Pattern recognition analyses of brain activation elicited by happy and neutral faces in unipolar and bipolar depression
Bipolar Disorders, 05/30/2012
Mourao–Miranda J et al. – The results indicate that patterns of whole–brain neural activity to intense happy faces were significantly less distinct from those for neutral faces in bipolar I disorder than in either healthy comparison subjects or unipolar depression. These findings indicate that pattern recognition approaches can be used to identify abnormal brain activity patterns in patient populations and have promising clinical utility as techniques that can help to discriminate between patients with different psychiatric illnesses.Methods

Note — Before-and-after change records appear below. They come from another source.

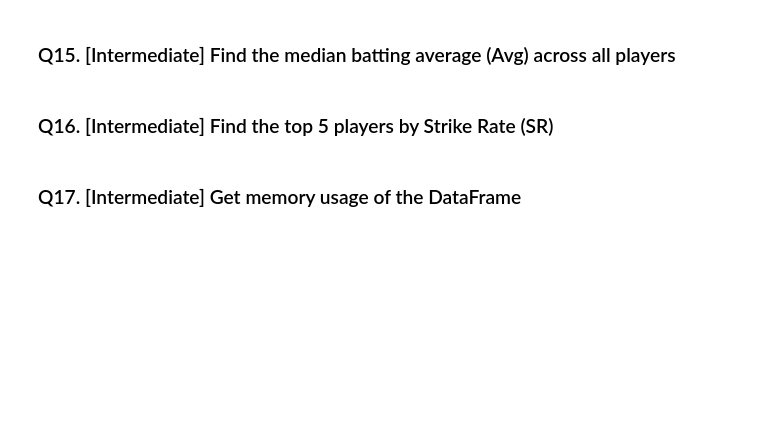
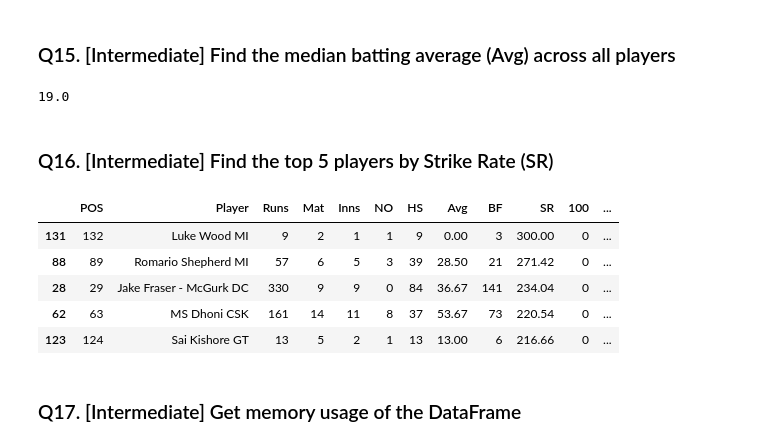
Before and after one commit to Harshit-kumar38/IPL-Dataset-Analysis-Pandas-, a Jupyter notebook: IPL_Pandas_Practice_275Q.ipynb, the cells around one changed output. Saved outputs shown, nothing was run; the diff lists cells and outputs as text; code cells hidden in the pictures; blank space fills up the shorter version.

```diff
--- a/IPL_Pandas_Practice_275Q.ipynb
+++ b/IPL_Pandas_Practice_275Q.ipynb
@@ -540,10 +580,21 @@ Name: count, dtype: int64
 ### Q15. [Intermediate] Find the median batting average (Avg) across all players
 # %%
 # Your code here
+print(df['Avg'].median())
+# %% [output]
+19.0
 # %% [markdown]
 ### Q16. [Intermediate] Find the top 5 players by Strike Rate (SR)
 # %%
 # Your code here
+df.sort_values('SR',ascending=False).head()
+# %% [output]
+|  | POS | Player | Runs | Mat | Inns | NO | HS | Avg | BF | SR | 100 | ... |
+| 131 | 132 | Luke Wood MI | 9 | 2 | 1 | 1 | 9 | 0.00 | 3 | 300.00 | 0 | ... |
+| 88 | 89 | Romario Shepherd MI | 57 | 6 | 5 | 3 | 39 | 28.50 | 21 | 271.42 | 0 | ... |
+| 28 | 29 | Jake Fraser - McGurk DC | 330 | 9 | 9 | 0 | 84 | 36.67 | 141 | 234.04 | 0 | ... |
+| 62 | 63 | MS Dhoni CSK | 161 | 14 | 11 | 8 | 37 | 53.67 | 73 | 220.54 | 0 | ... |
+| 123 | 124 | Sai Kishore GT | 13 | 5 | 2 | 1 | 13 | 13.00 | 6 | 216.66 | 0 | ... |
 # %% [markdown]
 ### Q17. [Intermediate] Get memory usage of the DataFrame
 # %%
```
Also changed, not shown: parts of 14 cells of this notebook.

- The authors used a novel analytic framework to examine the extent to which unipolar and bipolar depressed individuals differed on discrimination between patterns of neural activity for happy and neutral faces.
- The authors used data from 18 currently depressed individuals with bipolar I disorder (BD) and 18 currently depressed individuals with recurrent unipolar depression (UD), matched on depression severity, age, and illness duration, and 18 age- and gender ratio-matched healthy comparison subjects (HC).
- fMRI data were analyzed using a general linear model and Gaussian process classifiers.
- The accuracy for discriminating between patterns of neural activity for happy versus neutral faces overall was lower in both patient groups relative to HC.
- The predictive probabilities for intense and mild happy faces were higher in HC than in BD, and for mild happy faces were higher in HC than UD (all p < 0.001).
- Interestingly, the predictive probability for intense happy faces was significantly higher in UD than BD (p = 0.03).